The current short position in COMEX silver is mostly held by 8 major financial firms. We can only guess who they are because their identities are protected. According to the COT reports, the biggest 4 are short nearly 60 thousand contracts and the next 4 are short nearly 20 thousand contracts. That’s a total of 400 million silver ounces. Annual mining production of silver amounts to less than 800 million ounces. The short position in silver dwarfs any other commodity. Furthermore, it is concentrated in a few hands and thus open to manipulation. Over the years, this shorting strategy has proven to be lucrative as the big shorts would buy back their short positions on price drops. Recently, the Justice Department and the CFTC punished JPMorgan, Bank of America/Merrill Lynch, Deutsche Bank and Scotia Bank with a deferred criminal prosecution agreement for the practice of spoofing which meant they were often putting in fake sell orders to spark a price drop.
In the last year things have changed, and the big shorts have found themselves unable to buy back their short position as they had in the past. In addition, JPMorgan, the ringleader of the big shorts, reversed gears and eliminated its short position in silver and gold. As gold and silver rose in price, the losses of the 8 big shorts began to mount and at years end totaled $14 billion. In the last few days, the picture for the big shorts has darkened even further. On January 20th, a 20-million-ounce silver deposit was made in the SLV. Following the explosion in trading volume of 150 million shares in SLV on Thursday (the most in my memory) a 34-million-ounce deposit came in. Friday’s 110 million share volume leads me to believe that total net purchases in the SLV for both days was 50 million ounces and a considerable remainder is still due to be deposited in SLV.
If such a large percentage of available silver in thousand-ounce bar form has been purchased, why has the price not exploded? The big shorts are selling new SLV shares. In other word, they are shorting additional silver to keep the price down and prevent a price run on silver. To make matters worse, they are borrowing or leasing the silver to deposit in SLV which is in effect another short since that silver must be paid back. The authorized participants doing this in SLV are no doubt connected to the 4 big shorts on the COMEX. The only reason they would sell so aggressively at such low prices and further compound their position by borrowing physical silver at such low prices is to prevent the SLV price from rising.

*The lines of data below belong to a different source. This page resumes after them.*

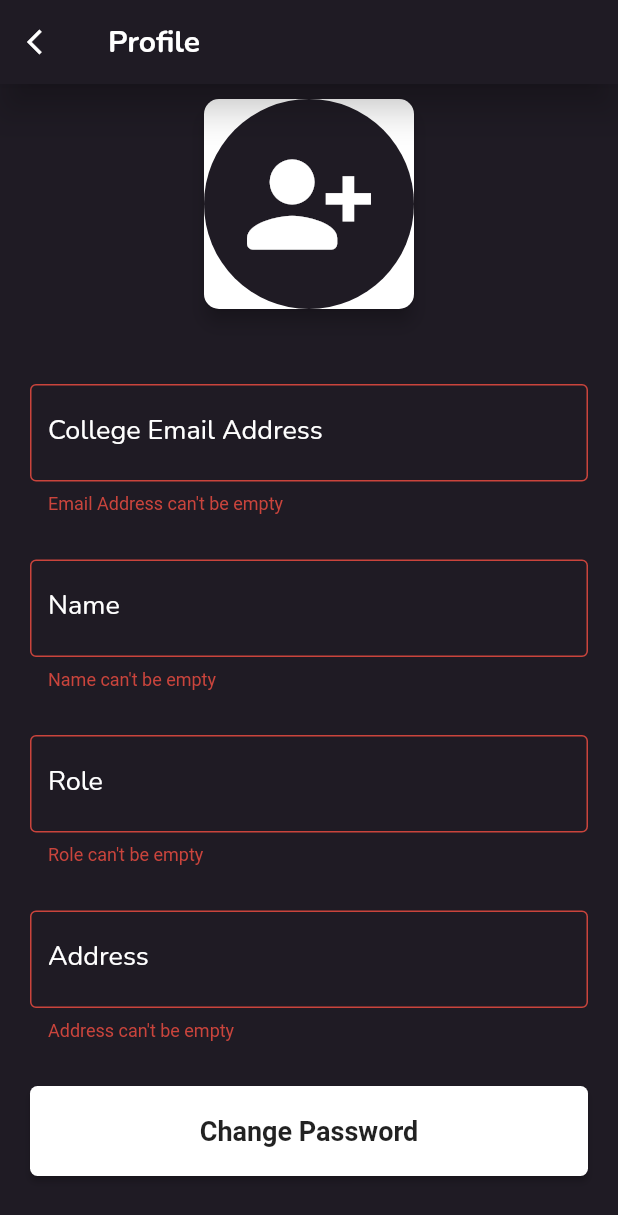
After one commit to Ashwith25/Attendance-Manager, a Flutter app: the ProfilePage screen opened directly, after a tap on "Change Password", on a phone screen of 412 x 824 dp. The commit adds this screen. Shown: the top 1215 px of the screen. Run offline on Flutter 3.47's test engine with Material 2 defaults, Android fonts, the phone set to English and light mode, and no system bars; our stand-ins replace flutter_neumorphic, google_fonts, page_transition, simple_animations.

Commit message:
profile page

```diff
--- a/attendance_manager/lib/Home/teacherHome.dart
+++ b/attendance_manager/lib/Home/teacherHome.dart
@@ -1,4 +1,5 @@
 import 'package:attendance_manager/constants.dart';
+import 'package:attendance_manager/profile.dart';
 import 'package:attendance_manager/widgets/homeScreenCard.dart';
 import 'package:attendance_manager/widgets/teacherCard.dart';
 import 'package:flutter/material.dart';
@@ -74,10 +75,18 @@ class _TeacherHomeState extends State<TeacherHome> {
                         // icon: 'assets/add.png',
                         icon: Icons.add,
                       ),
-                      HomeScreenCard(
-                        title: "Profile",
-                        // icon: 'assets/profile.png',
-                        icon: Icons.person_outline_outlined,
+                      GestureDetector(
+                        onTap: () {
+                          Navigator.push(
+                              context,
+                              MaterialPageRoute(
+                                  builder: (context) => ProfilePage()));
+                        },
+                        child: HomeScreenCard(
+                          title: "Profile",
+                          // icon: 'assets/profile.png',
+                          icon: Icons.person_outline_outlined,
+                        ),
                       ),
                       HomeScreenCard(
                           title: "Logout",
--- a/attendance_manager/lib/auth/change_password.dart
+++ b/attendance_manager/lib/auth/change_password.dart
@@ -0,0 +1,25 @@
+import 'package:attendance_manager/Home/teacherHome.dart';
+import 'package:attendance_manager/auth/signup.dart';
+import 'package:flutter/material.dart';
+import 'package:attendance_manager/constants.dart';
+import 'package:attendance_manager/theme.dart';
+import 'package:flutter_neumorphic/flutter_neumorphic.dart';
+
+class ChangePasswordPage extends StatefulWidget {
+  ChangePasswordPage({Key? key}) : super(key: key);
+
+  @override
+  _ChangePasswordPageState createState() => _ChangePasswordPageState();
+}
+
+class _ChangePasswordPageState extends State<ChangePasswordPage> {
+  @override
+  Widget build(BuildContext context) {
+    return SafeArea(
+      child: Scaffold(
+        resizeToAvoidBottomInset: false,
+        backgroundColor: Theme.of(context).primaryColor,
+      ),
+    );
+  }
+}
--- a/attendance_manager/lib/auth/login.dart
+++ b/attendance_manager/lib/auth/login.dart
@@ -22,7 +22,8 @@ class _LoginPageState extends State<LoginPage> {
   final textSelectionControl = TextSelectionControls;
 
   Widget build(BuildContext context) {
-    return Scaffold(
+    return SafeArea(
+      child: Scaffold(
         resizeToAvoidBottomInset: false,
         backgroundColor: Theme.of(context).primaryColor,
         appBar: AppBar(
@@ -184,6 +185,7 @@ class _LoginPageState extends State<LoginPage> {
                 ],
               ),
             )),
+      ),
     );
   }
 }
--- a/attendance_manager/lib/auth/signup.dart
+++ b/attendance_manager/lib/auth/signup.dart
@@ -23,7 +23,8 @@ class _SignupPageState extends State<SignupPage> {
   }
 
   Widget build(BuildContext context) {
-    return Scaffold(
+    return SafeArea(
+      child: Scaffold(
         resizeToAvoidBottomInset: false,
         backgroundColor: Theme.of(context).primaryColor,
         appBar: AppBar(
@@ -191,8 +192,10 @@ class _SignupPageState extends State<SignupPage> {
                     ),
                     onPressed: () {
                       if (_formKey.currentState!.validate())
-                      Navigator.push(context,
-                          MaterialPageRoute(builder: (context) => LoginPage()));
+                        Navigator.push(
+                            context,
+                            MaterialPageRoute(
+                                builder: (context) => LoginPage()));
                     },
                   ),
                 ),
@@ -207,8 +210,10 @@ class _SignupPageState extends State<SignupPage> {
                     ),
                     GestureDetector(
                       onTap: () {
-                      Navigator.push(context,
-                          MaterialPageRoute(builder: (context) => LoginPage()));
+                        Navigator.push(
+                            context,
+                            MaterialPageRoute(
+                                builder: (context) => LoginPage()));
                       },
                       child: Text(
                         "Login",
@@ -229,6 +234,7 @@ class _SignupPageState extends State<SignupPage> {
             ),
           ),
         ),
+      ),
     );
   }
 }
--- /dev/null
+++ b/attendance_manager/lib/profile.dart
@@ -0,0 +1,205 @@
+import 'package:attendance_manager/Home/teacherHome.dart';
+import 'package:attendance_manager/auth/change_password.dart';
+import 'package:attendance_manager/auth/signup.dart';
+import 'package:flutter/material.dart';
+import 'package:attendance_manager/constants.dart';
+import 'package:attendance_manager/theme.dart';
+import 'package:flutter_neumorphic/flutter_neumorphic.dart';
+
+class ProfilePage extends StatefulWidget {
+  ProfilePage({Key? key}) : super(key: key);
+
+  @override
+  _ProfilePageState createState() => _ProfilePageState();
+}
+
+class _ProfilePageState extends State<ProfilePage> {
+  final _formKey = GlobalKey<FormState>();
+
+  @override
+  Widget build(BuildContext context) {
+    return SafeArea(
+      child: Scaffold(
+        resizeToAvoidBottomInset: false,
+        backgroundColor: Theme.of(context).primaryColor,
+        appBar: AppBar(
+          elevation: 10,
+          backgroundColor: Theme.of(context).primaryColor,
+          leading: IconButton(
+            onPressed: () {
+              Navigator.pop(context);
+            },
+            icon: Icon(Icons.arrow_back_ios),
+            iconSize: 20,
+            color: Colors.white,
+          ),
+          title: Text(
+            'Profile',
+            style: TextStyle(
+              color: Colors.white,
+              fontWeight: FontWeight.bold,
+            ),
+          ),
+          foregroundColor: Theme.of(context).primaryColor,
+        ),
+        body: Container(
+          height: MediaQuery.of(context).size.height,
+          width: double.infinity,
+          child: SingleChildScrollView(
+            child: Column(
+              children: [
+                Card(
+                  margin: EdgeInsets.only(left: 10, right: 10, top: 10),
+                  elevation: 5,
+                  shape: RoundedRectangleBorder(
+                      borderRadius: BorderRadius.circular(10)),
+                  child: CircleAvatar(
+                    radius: 70,
+                    backgroundColor: Theme.of(context).primaryColor,
+                    child: IconButton(
+                      // padding: EdgeInsets.all(40),
+                      iconSize: 90,
+                      color: Colors.white,
+                      icon: Icon(
+                        Icons.person_add_alt_1_rounded,
+                      ),
+                      onPressed: () {},
+                    ),
+                  ),
+                ),
+                Form(
+                  key: _formKey,
+                  child: Column(
+                    children: [
+                      Container(
+                        padding: EdgeInsets.fromLTRB(20, 50, 20, 10),
+                        child: TextFormField(
+                            validator: (value) {
+                              if (value!.isEmpty) {
+                                return "Email Address can't be empty";
+                              }
+                              return null;
+                            },
+                            style: TextStyle(color: Colors.white),
+                            decoration: InputDecoration(
+                                helperStyle: TextStyle(color: Colors.white),
+                                focusedBorder: OutlineInputBorder(
+                                    borderSide:
+                                        BorderSide(color: Colors.white)),
+                                enabledBorder: OutlineInputBorder(
+                                    borderSide:
+                                        BorderSide(color: Colors.white)),
+                                border: OutlineInputBorder(
+                                    borderSide:
+                                        BorderSide(color: Colors.white)),
+                                labelText: "College Email Address",
+                                labelStyle: TextStyle(color: Colors.white))),
+                      ),
+                      Container(
+                        padding: EdgeInsets.fromLTRB(20, 20, 20, 10),
+                        child: TextFormField(
+                            validator: (value) {
+                              if (value!.isEmpty) {
+                                return "Name can't be empty";
+                              }
+                              return null;
+                            },
+                            style: TextStyle(color: Colors.white),
+                            decoration: InputDecoration(
+                                helperStyle: TextStyle(color: Colors.white),
+                                focusedBorder: OutlineInputBorder(
+                                    borderSide:
+                                        BorderSide(color: Colors.white)),
+                                enabledBorder: OutlineInputBorder(
+                                    borderSide:
+                                        BorderSide(color: Colors.white)),
+                                border: OutlineInputBorder(
+                                    borderSide:
+                                        BorderSide(color: Colors.white)),
+                                labelText: "Name",
+                                labelStyle: TextStyle(color: Colors.white))),
+                      ),
+                      Container(
+                        padding: EdgeInsets.fromLTRB(20, 20, 20, 10),
+                        child: TextFormField(
+                            validator: (value) {
+                              if (value!.isEmpty) {
+                                return "Role can't be empty";
+                              }
+                              return null;
+                            },
+                            style: TextStyle(color: Colors.white),
+                            decoration: InputDecoration(
+                                helperStyle: TextStyle(color: Colors.white),
+                                focusedBorder: OutlineInputBorder(
+                                    borderSide:
+                                        BorderSide(color: Colors.white)),
+                                enabledBorder: OutlineInputBorder(
+                                    borderSide:
+                                        BorderSide(color: Colors.white)),
+                                border: OutlineInputBorder(
+                                    borderSide:
+                                        BorderSide(color: Colors.white)),
+                                labelText: "Role",
+                                labelStyle: TextStyle(color: Colors.white))),
+                      ),
+                      Container(
+                        padding: EdgeInsets.fromLTRB(20, 20, 20, 10),
+                        child: TextFormField(
+                            validator: (value) {
+                              if (value!.isEmpty) {
+                                return "Address can't be empty";
+                              }
+                              return null;
+                            },
+                            style: TextStyle(color: Colors.white),
+                            decoration: InputDecoration(
+                                helperStyle: TextStyle(color: Colors.white),
+                                focusedBorder: OutlineInputBorder(
+                                    borderSide:
+                                        BorderSide(color: Colors.white)),
+                                enabledBorder: OutlineInputBorder(
+                                    borderSide:
+                                        BorderSide(color: Colors.white)),
+                                border: OutlineInputBorder(
+                                    borderSide:
+                                        BorderSide(color: Colors.white)),
+                                labelText: "Address",
+                                labelStyle: TextStyle(color: Colors.white))),
+                      ),
+                      Container(
+                        padding: EdgeInsets.fromLTRB(20, 20, 20, 10),
+                        child: MaterialButton(
+                          minWidth: double.infinity,
+                          height: 60,
+                          color: Colors.white,
+                          shape: RoundedRectangleBorder(
+                              borderRadius: BorderRadius.circular(5)),
+                          child: Text(
+                            "Change Password",
+                            style: TextStyle(
+                              fontWeight: FontWeight.w600,
+                              fontSize: 18,
+                            ),
+                          ),
+                          onPressed: () {
+                            if (_formKey.currentState!.validate())
+                              Navigator.push(
+                                  context,
+                                  MaterialPageRoute(
+                                      builder: (context) =>
+                                          ChangePasswordPage()));
+                          },
+                        ),
+                      ),
+                    ],
+                  ),
+                ),
+              ],
+            ),
+          ),
+        ),
+      ),
+    );
+  }
+}
```
Lines whose indentation alone changed are shown as unchanged.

Another consideration is the dramatic tightening of inter-month spread differentials in both COMEX gold and silver futures contracts. Last spring the spreads blew out to unprecedented wide levels and now they have tightened in nearly as dramatically. My conclusion is that this is a strong indication of wholesale physical tightness in both gold and silver.
When something is cheap, as silver surely is, it makes sense to buy it and not sell it, and certainly not sell it short. Yet, that is precisely what the big shorts are doing on the COMEX and in SLV by leasing the metal they are depositing. Leasing is nothing more than another version of short selling. And the only possible motivation for the big new short selling by the big shorts is to keep prices from rising, which is about as illegal and manipulative as it gets.
Everyone watching silver has to be shocked by the developments of the past few days. You can be sure the big shorts were just as shocked. This Robinhood/Reddit development was a true bolt out of the blue, completely unexpected, and earthshaking in significance. The best the big shorts have been able to do in reaction is to short more COMEX contracts and borrow scads of physical metal to throw at the SLV and perhaps influence Robinhood to prevent its clients from buying SLV. The only question that remains, is will the big shorts succeed in stemming the rising price tide in silver?
Originally posted on SilverSeek